» **Exercise prompt**
Locate the lines of the listing below that hold "Coleta", then copy each of them.

☆ ☆ ☆ ☆

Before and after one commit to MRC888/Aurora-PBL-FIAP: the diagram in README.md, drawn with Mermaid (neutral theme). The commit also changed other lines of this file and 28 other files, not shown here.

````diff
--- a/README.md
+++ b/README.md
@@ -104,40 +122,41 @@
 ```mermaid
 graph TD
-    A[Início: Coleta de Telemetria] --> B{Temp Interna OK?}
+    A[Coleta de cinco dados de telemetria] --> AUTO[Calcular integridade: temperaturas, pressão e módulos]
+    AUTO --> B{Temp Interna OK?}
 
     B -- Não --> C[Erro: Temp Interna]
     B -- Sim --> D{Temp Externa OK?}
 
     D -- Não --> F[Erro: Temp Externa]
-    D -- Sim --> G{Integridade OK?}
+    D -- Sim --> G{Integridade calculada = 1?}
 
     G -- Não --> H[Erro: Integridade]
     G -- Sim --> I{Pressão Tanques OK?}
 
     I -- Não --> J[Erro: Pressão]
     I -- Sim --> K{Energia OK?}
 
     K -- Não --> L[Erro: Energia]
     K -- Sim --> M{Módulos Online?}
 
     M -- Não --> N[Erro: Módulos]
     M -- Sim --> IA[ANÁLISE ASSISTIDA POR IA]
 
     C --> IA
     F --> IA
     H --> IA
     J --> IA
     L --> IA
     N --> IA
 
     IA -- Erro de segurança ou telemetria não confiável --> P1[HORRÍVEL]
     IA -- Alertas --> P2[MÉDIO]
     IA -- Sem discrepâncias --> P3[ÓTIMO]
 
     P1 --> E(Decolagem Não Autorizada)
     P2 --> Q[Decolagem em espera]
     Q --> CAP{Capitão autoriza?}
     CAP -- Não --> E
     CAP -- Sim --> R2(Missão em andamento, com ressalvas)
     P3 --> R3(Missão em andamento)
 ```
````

☆ ☆ ☆ ☆

» **Result**
-    A[Início: Coleta de Telemetria] --> B{Temp Interna OK?}
+    A[Coleta de cinco dados de telemetria] --> AUTO[Calcular integridade: temperaturas, pressão e módulos]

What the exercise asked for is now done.